■ TASK DIRECTIONS:
Whenever a line below mentions the word "planning", that line should be copied.

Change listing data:

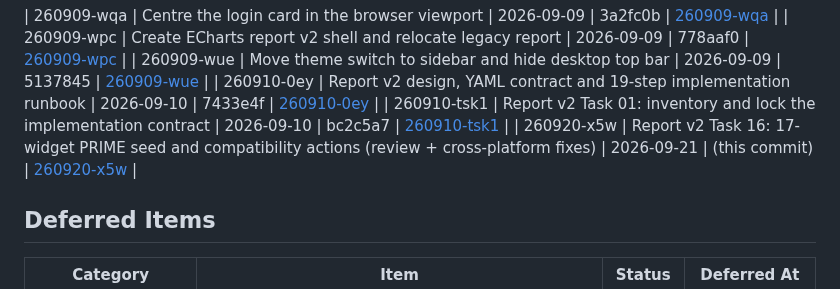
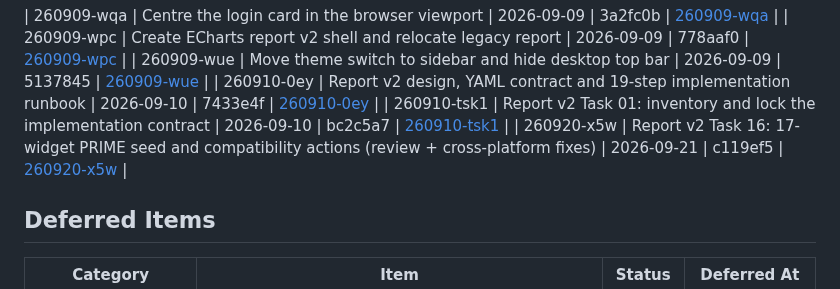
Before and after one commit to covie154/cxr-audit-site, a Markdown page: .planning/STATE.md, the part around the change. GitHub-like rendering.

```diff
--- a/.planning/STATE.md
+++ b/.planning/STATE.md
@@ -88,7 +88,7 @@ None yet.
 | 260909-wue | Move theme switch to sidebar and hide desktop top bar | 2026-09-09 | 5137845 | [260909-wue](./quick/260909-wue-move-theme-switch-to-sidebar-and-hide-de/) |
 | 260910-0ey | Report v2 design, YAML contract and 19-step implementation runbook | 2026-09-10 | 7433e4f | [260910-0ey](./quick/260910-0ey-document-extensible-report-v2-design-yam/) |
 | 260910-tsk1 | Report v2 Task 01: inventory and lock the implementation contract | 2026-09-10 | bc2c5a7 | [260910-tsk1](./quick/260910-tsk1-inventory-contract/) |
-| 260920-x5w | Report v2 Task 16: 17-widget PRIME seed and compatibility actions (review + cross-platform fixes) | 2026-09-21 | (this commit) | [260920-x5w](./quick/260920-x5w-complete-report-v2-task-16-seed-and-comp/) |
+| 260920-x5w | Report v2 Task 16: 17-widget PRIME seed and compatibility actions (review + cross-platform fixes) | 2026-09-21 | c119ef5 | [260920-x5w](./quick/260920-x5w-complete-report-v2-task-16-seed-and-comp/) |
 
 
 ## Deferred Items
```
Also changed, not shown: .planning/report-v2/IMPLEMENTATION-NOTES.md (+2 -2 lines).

■ RESULT FOR THIS EXERCISE:
Before and after one commit to covie154/cxr-audit-site, a Markdown page: .planning/STATE.md, the part around the change. GitHub-like rendering.
--- a/.planning/STATE.md
+++ b/.planning/STATE.md
Also changed, not shown: .planning/report-v2/IMPLEMENTATION-NOTES.md (+2 -2 lines).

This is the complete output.